Variable resistors come in all shapes and sizes, and they all do the same basic job. They allow you precisely control voltage/current flow within a circuit. The most common type of variable resistor we see in DIY electronics is the Potentiometer, or we call them pots for short. You have seen them everywhere, even if you do not realize it! Anytime you use any control knob there is a good chance that you are using a pot. It is awesome how we can add a potentiometer on to alter the signal within a circuit.
Potentiometers change their resistance by their rotary position. The typical three-leg configuration is key here; one leg connects to Vcc, one leg connects to ground, and the other goes to a reference pin (this is our ‘output’). Essentially the rotary position of the pot’s shaft defines the position of the internal wiper; this wiper connects to a resistive element, typically made of carbon. The carbon element tends to have either a linear or logarithmic taper of resistance, so as you move the wiper through its rotation, the resistance applied to the Vcc voltage will reflect the taper of your pot. Your pot will divide the voltage of your circuit down (per the pot’s position & taper) to relevant values between the GND-Vcc voltage levels.
Potentiometers are handy components to be using; we are going to look at interfacing an Arduino to read the value of a pot and reflect it in a circuit today! We get a few types of the potentiometer, and apart from linear/logarithmic taper differences, there’s one that seems to confuse some people.
Trim pot vs. Pot
Electronically, these are identical components. The real difference being a trim pot is typically seen as a set and forget component, we used a trim pot to control LCD contrast options in our LCD and Arduino tutorial; we made it so we could read our screen clearly; then we could ignore it essentially. A regular potentiometer is something you would typically see panel mounted with a plastic knob for ease of access and more frequent adjustment. I am glad we got that key difference out of the way, though, it can be a bit of a trap for unsuspecting victims.

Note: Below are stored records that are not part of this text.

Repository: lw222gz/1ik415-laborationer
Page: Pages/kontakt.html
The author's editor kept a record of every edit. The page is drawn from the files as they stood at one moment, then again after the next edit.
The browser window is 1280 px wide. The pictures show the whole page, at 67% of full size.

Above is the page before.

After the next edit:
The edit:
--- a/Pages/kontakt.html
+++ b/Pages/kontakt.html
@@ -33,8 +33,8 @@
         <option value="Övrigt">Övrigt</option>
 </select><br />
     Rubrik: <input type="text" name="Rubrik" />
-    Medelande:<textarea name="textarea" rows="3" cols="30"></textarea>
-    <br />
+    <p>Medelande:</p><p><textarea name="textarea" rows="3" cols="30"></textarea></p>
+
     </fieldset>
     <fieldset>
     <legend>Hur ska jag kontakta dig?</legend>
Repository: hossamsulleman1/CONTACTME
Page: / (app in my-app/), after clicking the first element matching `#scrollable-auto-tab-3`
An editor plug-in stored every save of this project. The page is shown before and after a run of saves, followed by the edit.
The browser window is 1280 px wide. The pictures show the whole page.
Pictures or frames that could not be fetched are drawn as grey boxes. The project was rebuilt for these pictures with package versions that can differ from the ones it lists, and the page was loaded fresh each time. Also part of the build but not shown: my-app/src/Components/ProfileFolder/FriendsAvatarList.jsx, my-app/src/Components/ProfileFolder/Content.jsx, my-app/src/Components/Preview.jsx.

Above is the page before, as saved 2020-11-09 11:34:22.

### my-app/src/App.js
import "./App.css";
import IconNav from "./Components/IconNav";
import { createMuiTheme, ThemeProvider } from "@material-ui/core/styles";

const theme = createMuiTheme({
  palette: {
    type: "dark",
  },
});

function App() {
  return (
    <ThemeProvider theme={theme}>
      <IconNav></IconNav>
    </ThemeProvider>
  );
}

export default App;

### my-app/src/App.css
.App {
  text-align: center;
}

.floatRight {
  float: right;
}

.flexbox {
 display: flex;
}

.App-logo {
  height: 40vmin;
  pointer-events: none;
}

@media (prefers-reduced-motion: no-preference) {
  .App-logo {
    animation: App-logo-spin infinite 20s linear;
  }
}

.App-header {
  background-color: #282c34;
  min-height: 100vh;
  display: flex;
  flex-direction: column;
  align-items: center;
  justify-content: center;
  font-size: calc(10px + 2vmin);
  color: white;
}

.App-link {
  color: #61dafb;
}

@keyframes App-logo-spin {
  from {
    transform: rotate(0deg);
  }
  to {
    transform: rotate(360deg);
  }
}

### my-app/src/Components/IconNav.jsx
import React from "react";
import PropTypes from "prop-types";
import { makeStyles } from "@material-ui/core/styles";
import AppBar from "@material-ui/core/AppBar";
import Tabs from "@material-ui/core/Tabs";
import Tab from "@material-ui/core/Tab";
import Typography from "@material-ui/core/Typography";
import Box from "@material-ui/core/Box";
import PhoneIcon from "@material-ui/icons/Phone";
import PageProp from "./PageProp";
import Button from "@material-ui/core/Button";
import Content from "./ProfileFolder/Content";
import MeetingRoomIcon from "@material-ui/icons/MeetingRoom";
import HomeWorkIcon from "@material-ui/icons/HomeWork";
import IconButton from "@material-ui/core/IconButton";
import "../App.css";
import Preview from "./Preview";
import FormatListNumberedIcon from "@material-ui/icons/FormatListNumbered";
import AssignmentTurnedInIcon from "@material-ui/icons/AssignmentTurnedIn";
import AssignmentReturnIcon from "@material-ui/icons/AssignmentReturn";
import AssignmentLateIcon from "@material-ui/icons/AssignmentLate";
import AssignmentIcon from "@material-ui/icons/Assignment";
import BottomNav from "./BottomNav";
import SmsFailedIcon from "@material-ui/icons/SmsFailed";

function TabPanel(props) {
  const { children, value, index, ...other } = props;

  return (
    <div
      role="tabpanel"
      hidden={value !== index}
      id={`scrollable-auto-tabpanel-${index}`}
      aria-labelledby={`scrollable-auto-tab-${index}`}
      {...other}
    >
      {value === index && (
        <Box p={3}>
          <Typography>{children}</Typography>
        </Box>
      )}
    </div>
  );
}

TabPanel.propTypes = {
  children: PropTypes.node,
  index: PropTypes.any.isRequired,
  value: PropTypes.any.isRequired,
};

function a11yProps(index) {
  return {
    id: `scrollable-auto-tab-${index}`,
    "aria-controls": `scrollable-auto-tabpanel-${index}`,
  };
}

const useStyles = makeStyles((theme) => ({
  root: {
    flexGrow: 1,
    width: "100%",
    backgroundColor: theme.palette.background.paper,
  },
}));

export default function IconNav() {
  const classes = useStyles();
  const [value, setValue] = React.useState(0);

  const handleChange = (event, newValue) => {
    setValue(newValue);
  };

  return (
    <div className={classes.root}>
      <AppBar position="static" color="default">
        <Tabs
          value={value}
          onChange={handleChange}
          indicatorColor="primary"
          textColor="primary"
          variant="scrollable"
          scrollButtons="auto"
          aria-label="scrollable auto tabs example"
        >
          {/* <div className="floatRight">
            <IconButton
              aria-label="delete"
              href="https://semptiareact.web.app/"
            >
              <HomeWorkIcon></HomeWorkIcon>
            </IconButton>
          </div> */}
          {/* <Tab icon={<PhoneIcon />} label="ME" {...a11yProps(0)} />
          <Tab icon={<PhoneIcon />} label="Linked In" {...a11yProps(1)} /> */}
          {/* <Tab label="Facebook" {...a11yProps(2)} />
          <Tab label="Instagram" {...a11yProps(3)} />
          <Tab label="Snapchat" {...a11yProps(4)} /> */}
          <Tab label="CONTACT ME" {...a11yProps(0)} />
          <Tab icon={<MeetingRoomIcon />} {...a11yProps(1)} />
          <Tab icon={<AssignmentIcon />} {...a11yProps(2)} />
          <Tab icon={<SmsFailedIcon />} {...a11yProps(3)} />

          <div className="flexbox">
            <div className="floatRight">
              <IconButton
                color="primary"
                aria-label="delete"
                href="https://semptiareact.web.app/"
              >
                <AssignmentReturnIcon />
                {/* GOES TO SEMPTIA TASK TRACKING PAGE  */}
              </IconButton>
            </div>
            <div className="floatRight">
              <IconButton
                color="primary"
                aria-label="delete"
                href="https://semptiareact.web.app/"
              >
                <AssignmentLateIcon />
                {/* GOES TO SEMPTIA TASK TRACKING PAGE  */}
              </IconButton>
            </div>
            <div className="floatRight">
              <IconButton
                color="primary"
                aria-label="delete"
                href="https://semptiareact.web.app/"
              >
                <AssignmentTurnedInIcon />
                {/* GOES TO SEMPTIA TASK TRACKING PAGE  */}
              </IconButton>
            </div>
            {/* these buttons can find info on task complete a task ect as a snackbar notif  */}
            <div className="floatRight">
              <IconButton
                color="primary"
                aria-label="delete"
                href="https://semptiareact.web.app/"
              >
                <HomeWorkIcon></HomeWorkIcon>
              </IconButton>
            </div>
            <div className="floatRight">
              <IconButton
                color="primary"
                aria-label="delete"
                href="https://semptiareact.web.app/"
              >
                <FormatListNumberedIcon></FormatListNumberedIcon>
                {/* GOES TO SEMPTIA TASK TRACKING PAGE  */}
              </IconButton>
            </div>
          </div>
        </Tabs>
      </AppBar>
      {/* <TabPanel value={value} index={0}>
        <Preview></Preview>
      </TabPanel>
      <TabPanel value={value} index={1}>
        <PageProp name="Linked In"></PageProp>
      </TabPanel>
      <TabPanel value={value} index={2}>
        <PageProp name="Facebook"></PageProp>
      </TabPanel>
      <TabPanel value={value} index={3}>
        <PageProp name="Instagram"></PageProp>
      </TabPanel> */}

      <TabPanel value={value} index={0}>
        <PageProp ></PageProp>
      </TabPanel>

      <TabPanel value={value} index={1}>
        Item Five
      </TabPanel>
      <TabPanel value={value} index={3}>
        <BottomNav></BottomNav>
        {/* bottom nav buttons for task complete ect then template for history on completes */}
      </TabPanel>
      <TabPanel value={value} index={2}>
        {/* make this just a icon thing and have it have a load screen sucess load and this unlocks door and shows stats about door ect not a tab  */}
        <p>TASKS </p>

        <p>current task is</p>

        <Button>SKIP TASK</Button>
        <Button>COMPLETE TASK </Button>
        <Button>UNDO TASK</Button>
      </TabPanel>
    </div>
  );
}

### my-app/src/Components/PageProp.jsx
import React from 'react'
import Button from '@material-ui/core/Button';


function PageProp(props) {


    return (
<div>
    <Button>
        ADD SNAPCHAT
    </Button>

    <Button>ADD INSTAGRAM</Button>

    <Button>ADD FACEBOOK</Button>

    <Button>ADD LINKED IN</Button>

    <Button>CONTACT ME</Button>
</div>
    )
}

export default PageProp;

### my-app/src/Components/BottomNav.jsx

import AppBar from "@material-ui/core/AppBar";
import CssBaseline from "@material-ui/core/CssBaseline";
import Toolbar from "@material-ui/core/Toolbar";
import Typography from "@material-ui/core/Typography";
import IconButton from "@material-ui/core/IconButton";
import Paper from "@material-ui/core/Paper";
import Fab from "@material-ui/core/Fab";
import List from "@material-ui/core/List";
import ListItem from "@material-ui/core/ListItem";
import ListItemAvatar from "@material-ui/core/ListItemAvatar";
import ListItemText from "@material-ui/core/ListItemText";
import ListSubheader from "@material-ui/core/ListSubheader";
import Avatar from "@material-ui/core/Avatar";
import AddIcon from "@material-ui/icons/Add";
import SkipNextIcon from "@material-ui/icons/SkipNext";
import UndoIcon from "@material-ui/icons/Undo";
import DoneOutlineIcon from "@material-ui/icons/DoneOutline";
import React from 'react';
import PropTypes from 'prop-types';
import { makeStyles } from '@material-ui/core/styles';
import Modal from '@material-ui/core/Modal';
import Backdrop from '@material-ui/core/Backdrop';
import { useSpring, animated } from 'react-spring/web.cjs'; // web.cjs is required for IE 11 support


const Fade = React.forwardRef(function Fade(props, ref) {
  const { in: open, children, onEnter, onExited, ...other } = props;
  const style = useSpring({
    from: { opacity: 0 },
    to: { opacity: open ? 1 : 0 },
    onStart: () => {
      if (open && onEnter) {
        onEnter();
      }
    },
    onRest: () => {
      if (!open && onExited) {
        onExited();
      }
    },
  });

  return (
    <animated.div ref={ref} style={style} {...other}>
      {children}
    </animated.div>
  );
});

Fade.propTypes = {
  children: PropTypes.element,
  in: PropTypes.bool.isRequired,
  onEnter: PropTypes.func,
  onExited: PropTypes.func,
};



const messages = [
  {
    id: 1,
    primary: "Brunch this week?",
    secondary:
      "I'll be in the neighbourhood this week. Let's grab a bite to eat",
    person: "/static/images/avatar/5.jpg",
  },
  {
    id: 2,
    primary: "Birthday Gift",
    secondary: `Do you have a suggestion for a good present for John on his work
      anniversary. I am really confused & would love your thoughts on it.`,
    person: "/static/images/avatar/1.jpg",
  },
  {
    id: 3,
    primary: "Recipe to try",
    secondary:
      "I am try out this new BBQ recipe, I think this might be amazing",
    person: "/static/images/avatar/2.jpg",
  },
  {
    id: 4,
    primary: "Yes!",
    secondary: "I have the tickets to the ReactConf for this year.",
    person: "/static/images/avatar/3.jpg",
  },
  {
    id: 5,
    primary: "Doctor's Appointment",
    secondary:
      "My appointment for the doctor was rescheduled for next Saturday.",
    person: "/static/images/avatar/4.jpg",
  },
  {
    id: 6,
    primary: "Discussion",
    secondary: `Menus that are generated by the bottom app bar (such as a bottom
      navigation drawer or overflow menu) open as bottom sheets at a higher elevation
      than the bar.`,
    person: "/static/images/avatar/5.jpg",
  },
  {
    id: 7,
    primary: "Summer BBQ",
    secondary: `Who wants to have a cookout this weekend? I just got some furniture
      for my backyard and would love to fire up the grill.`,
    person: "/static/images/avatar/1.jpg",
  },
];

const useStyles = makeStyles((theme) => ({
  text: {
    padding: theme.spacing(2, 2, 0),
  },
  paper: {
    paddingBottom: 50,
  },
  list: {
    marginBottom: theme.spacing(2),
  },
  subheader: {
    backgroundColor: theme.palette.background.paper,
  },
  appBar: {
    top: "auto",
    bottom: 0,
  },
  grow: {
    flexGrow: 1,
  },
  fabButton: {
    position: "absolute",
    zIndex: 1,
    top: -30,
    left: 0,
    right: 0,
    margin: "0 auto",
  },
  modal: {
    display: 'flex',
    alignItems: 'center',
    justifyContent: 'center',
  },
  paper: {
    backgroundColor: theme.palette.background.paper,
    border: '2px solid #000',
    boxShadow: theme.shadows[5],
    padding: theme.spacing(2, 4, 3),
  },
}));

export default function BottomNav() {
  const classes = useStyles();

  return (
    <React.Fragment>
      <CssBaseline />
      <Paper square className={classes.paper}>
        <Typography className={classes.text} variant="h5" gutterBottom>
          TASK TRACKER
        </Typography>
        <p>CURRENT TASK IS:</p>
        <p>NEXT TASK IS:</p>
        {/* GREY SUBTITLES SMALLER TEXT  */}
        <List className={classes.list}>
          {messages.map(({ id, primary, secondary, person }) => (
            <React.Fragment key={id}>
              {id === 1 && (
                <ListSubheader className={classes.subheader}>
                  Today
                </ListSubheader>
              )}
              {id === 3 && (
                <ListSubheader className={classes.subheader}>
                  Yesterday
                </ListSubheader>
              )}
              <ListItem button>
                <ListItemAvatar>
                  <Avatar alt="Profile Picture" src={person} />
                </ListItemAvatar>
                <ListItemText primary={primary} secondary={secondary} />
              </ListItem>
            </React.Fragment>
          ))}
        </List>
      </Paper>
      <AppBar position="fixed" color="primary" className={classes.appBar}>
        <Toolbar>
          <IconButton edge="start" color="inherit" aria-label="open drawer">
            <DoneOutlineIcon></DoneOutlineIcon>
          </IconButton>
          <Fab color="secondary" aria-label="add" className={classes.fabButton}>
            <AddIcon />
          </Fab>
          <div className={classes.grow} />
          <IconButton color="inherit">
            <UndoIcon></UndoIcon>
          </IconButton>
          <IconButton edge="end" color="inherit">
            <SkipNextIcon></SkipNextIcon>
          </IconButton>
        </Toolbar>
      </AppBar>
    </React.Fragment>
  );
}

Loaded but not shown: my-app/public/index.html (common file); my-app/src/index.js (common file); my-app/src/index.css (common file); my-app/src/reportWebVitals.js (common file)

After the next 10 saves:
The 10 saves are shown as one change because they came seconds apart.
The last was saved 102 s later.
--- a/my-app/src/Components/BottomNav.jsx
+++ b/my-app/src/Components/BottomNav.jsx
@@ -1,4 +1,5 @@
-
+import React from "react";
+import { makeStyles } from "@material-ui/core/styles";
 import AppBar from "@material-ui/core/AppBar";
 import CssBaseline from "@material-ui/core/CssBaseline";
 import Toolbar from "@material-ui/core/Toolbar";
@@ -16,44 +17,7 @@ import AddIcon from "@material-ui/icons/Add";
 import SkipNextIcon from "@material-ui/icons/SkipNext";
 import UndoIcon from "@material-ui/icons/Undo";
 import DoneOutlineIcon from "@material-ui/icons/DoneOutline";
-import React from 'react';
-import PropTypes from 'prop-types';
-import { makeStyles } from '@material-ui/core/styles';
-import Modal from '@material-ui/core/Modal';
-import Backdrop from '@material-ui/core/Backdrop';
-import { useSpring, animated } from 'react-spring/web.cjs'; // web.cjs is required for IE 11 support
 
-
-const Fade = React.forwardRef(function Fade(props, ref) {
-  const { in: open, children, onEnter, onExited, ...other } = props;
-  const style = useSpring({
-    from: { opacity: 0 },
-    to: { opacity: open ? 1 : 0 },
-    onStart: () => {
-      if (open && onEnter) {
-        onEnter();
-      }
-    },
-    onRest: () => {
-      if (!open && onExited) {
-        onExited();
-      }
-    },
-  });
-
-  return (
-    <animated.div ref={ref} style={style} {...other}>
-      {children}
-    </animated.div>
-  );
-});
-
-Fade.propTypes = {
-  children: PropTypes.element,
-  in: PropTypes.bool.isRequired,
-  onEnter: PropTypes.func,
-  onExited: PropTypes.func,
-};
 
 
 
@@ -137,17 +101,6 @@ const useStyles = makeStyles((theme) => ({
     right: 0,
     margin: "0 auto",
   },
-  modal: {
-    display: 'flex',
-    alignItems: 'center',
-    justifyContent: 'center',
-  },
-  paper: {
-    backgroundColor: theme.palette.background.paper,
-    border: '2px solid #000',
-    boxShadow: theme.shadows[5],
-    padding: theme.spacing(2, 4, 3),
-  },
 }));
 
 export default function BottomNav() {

Other Variable Resistor Types
In addition to the same-but-different trim pots and regular pots, there are a couple of other components we can use to control the resistance of a signal.
Slide pots are another very similar component, instead of a rotary shaft they use a linear slide that defines the resistance.
Force-sensitive resistors are a little different, instead of using a control knob to control resistance, they use the force applied to their contacts to dictate the level of resistance.
Thermistors are thermally sensitive resistors that can either increase their resistance with temperature or decrease it; the Temperature Coefficient dictates this relationship.
Photoresistors are another type of variable resistor, these being sensitive to light changes striking their surface.
Today we will use a linear potentiometer to control the speed of a DC motor; we will use the Analog read function alongside our potentiometer and the Arduino Uno. Sparkfun have a fantastic collection of potentiometers and variable resistance sensors available too, check out their range.
Grab the following components if you would like to follow the process:
#define MOTOR_PIN 3 //define motor control pin as pin 3
#define POT_PIN A0 //define potentiometer signal pin to read as Analog pin 0
int pot_reading = 0;
pot_reading = analogRead(POT_PIN); //Analog Read of POT_PIN will return value of 0-1023
analogWrite(MOTOR_PIN, pot_reading / 4); //Write a pot_pin value to motor_pin, divide by 4 to reduce value in between 0-255 to the pin
Once you've uploaded this sketch to your arduino, you should be able to control the speed of your motor according to the position of your potentiometer! I hope you've enjoyed this tutorial, let us know in the comments below!